Stranded with no safe haven in sight has been the outcry of many cruise ship workers around the world who are stuck on the floating hotels due to the COVID-19 pandemic.

As a matter of fact, one of the world’s leading newspapers, The Guardian, has revealed in an investigative piece that more than 100,000 crew members never made it off cruise ships amid the coronavirus crisis.

The inaccessibility of crew members to get back to friends and families is a worldwide problem with government’s under pressure to open the borders.

But the risk of doing so without the proper facilities and logistics is a massive factor that has extended the delays and resulted in ongoing negotiations even here at home.

At home striking this balance has come into sharp focus today as more than 1,000 crew members on the adventures of the seas await word from the government on when they’ll be allowed on home soil.

The investigative piece written by The Guardian’s Erin McCormick and Patrick Greenfield was published at the end of April.

McCormick and Greenfield found that around the world, more than 1- hundred thousand crew workers are still trapped on cruise ships

At least 50 of these vessels have Covid-19 infections or confirmed exposures onboard.

But no one on board can come home as they’re shut out of ports and banned from air travel.

They have in effect become a nation of floating castaways, marooned on boats.

Cruises around the world were suspended on March 14, yet many ports refused to let the ships dock long before that, meaning some crews have been stuck at sea for months.

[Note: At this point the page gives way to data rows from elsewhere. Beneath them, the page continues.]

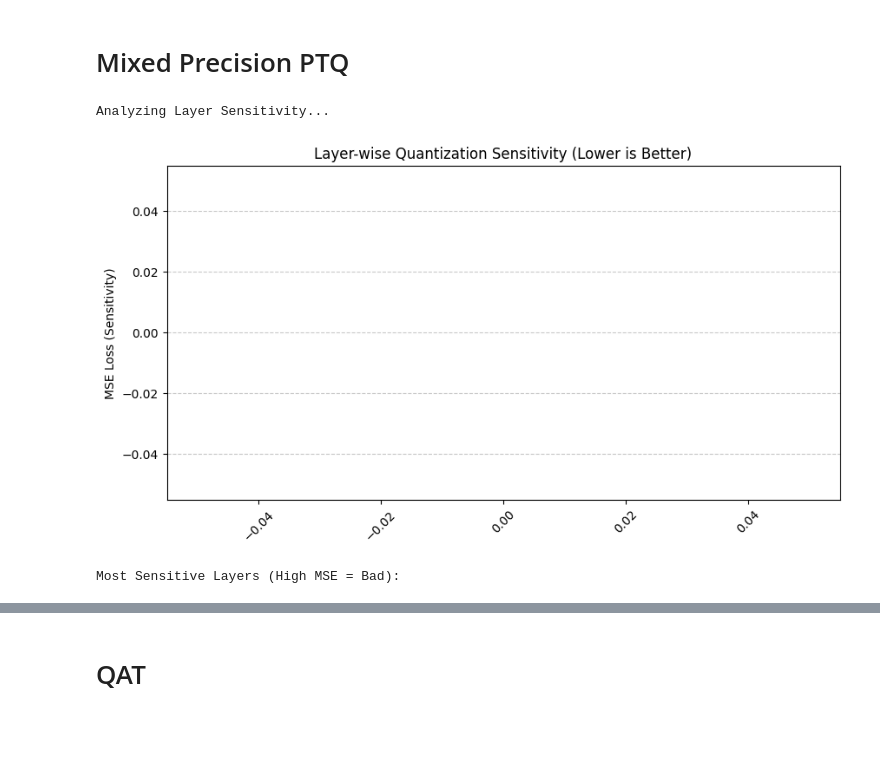
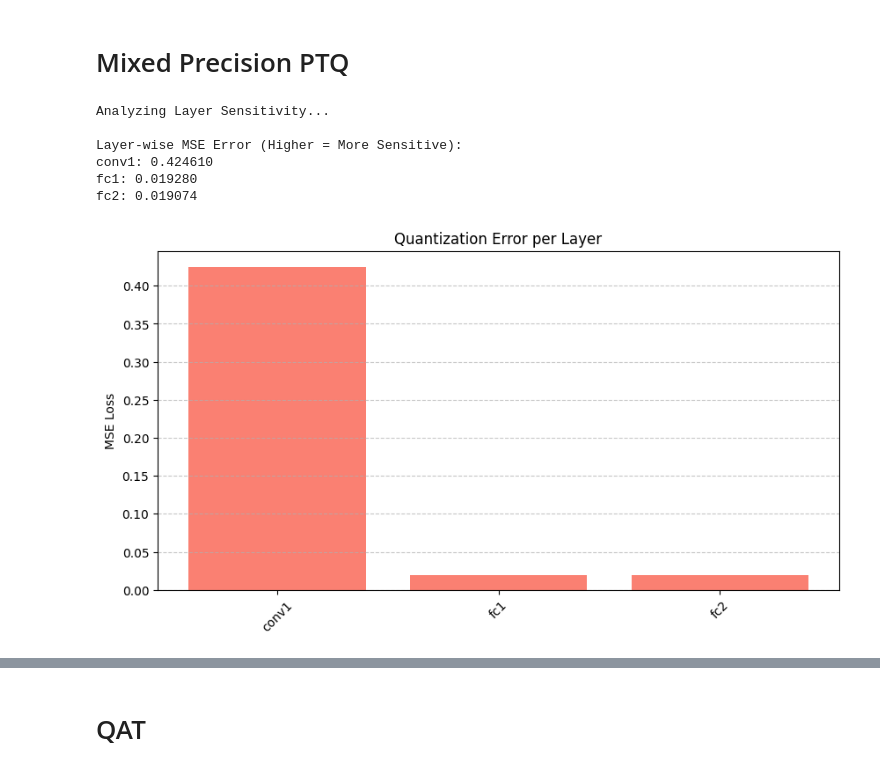
Before and after one commit to Lezhor/QuantizationPaper, a Jupyter notebook: notebooks/Quantization Training.ipynb, the cells around one changed output, grey strips where cells are left out. Saved outputs shown, nothing was run; the diff lists cells and outputs as text; code cells hidden in the pictures; blank space fills up the shorter version.

Commit message:
layerwise error

```diff
--- a/notebooks/Quantization Training.ipynb
+++ b/notebooks/Quantization Training.ipynb
@@ -704,33 +708,28 @@ def get_layer_sensitivity(fp32_model, quantized_model, loader):
 
     return layer_scores
 # %%
-def plot_sensitivity(sensitivity_dict):
-    layers = list(sensitivity_dict.keys())
-    errors = list(sensitivity_dict.values())
+# --- RUN ANALYSIS ---
+print("Analyzing Layer Sensitivity...")
+sensitivity = get_layer_sensitivity(model, net_ptq_fold, calib_loader)
 
-    plt.figure(figsize=(10, 5))
-    plt.bar(layers, errors, color='salmon')
-    plt.ylabel('MSE Loss (Sensitivity)')
-    plt.title('Layer-wise Quantization Sensitivity (Lower is Better)')
-    plt.xticks(rotation=45)
-    plt.grid(axis='y', linestyle='--', alpha=0.7)
-    plt.show()
+# Print sorted results
+print("\nLayer-wise MSE Error (Higher = More Sensitive):")
+for name, score in sorted(sensitivity.items(), key=lambda item: item[1], reverse=True):
+    print(f"{name}: {score:.6f}")
+
+# Plot
+plt.figure(figsize=(10, 5))
+plt.bar(sensitivity.keys(), sensitivity.values(), color='salmon')
+plt.title("Quantization Error per Layer")
+plt.ylabel("MSE Loss")
+plt.xticks(rotation=45)
+plt.grid(axis='y', linestyle='--', alpha=0.7)
+plt.show()
+# %% [output]
+Analyzing Layer Sensitivity...
+
+Layer-wise MSE Error (Higher = More Sensitive):
+conv1: 0.424610
+fc1: 0.019280
+fc2: 0.019074
+[figure, added]
-# %%
-# --- RUN ANALYSIS ---
-# Ensure you have your latest models ready:
-# 1. model_bn (The FP32 Baseline)
-# 2. net_ptq_fold (The Quantized Model)
-
-print("Analyzing Layer Sensitivity...")
-sensitivity = get_layer_sensitivity(model, net_ptq_fold, calib_loader)
-plot_sensitivity(sensitivity)
-
-# Print sorted most sensitive layers
-sorted_layers = sorted(sensitivity.items(), key=lambda item: item[1], reverse=True)
-print("\nMost Sensitive Layers (High MSE = Bad):")
-for name, score in sorted_layers:
-    print(f"{name}: {score:.6f}")
-# %% [output]
-Analyzing Layer Sensitivity...
-[figure, removed]
-Most Sensitive Layers (High MSE = Bad):
```
Also changed, not shown: parts of 2 cells of this notebook.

The Guardian says a spokesperson for MSC cruises said they’re getting calls left and right–Crews are onboard, they’re not happy and they’re frightened.

Their movement on board the vessels have been restricted and many of the crew have only minimal communication with the outside world.

With little certainty about when they’ll be able to reunite with their families, the crew members says they’re just in the cabin like prisoners.
Thousands of crew members are also sick or have been exposed to coronavirus.

Outbreaks are raging in US waters, from the Miami coastline, where at least nine workers have been evacuated from the Royal Caribbean Oasis of the Seas, to the docks of San Diego, where workers onboard the Disney Wonder have contracted coronavirus.

Some ships have medical supplies but few are equipped to handle full-blown outbreaks.

In serious medical emergencies, passengers and crew on cruise ships are normally evacuated to a hospital on land for further care.
Since the pandemic began, however, many countries are refusing to take them.

The Guardian also says a number of them who got sick died after they were taken from the vessels.

Those who died in April include two housekeeping staff, a bartender and a security guard who were evacuated from ships in Florida.

An Italian ship’s doctor died in Brazil after being taken by ambulance from the Costa Fascinosa cruise ship, and an engine worker on the Antarctic cruise ship Greg Mortimer died in Uruguay after 128 of the 217 people onboard tested positive for coronavirus.

Yet the Guardian reports that many nations, including the US, have been unwilling to provide even basic emergency services for these stranded crew members.

Cruise industry officials say they have been scrambling to repatriate crews that are not needed onboard during the shutdown, but port closures, travel bans and flight restrictions have made it extremely difficult.

The Cruise Line Industry Association says they’re asking ports and governments around the world to allow these ships to come into port so that those onboard can make their way home safely and as quickly as possible.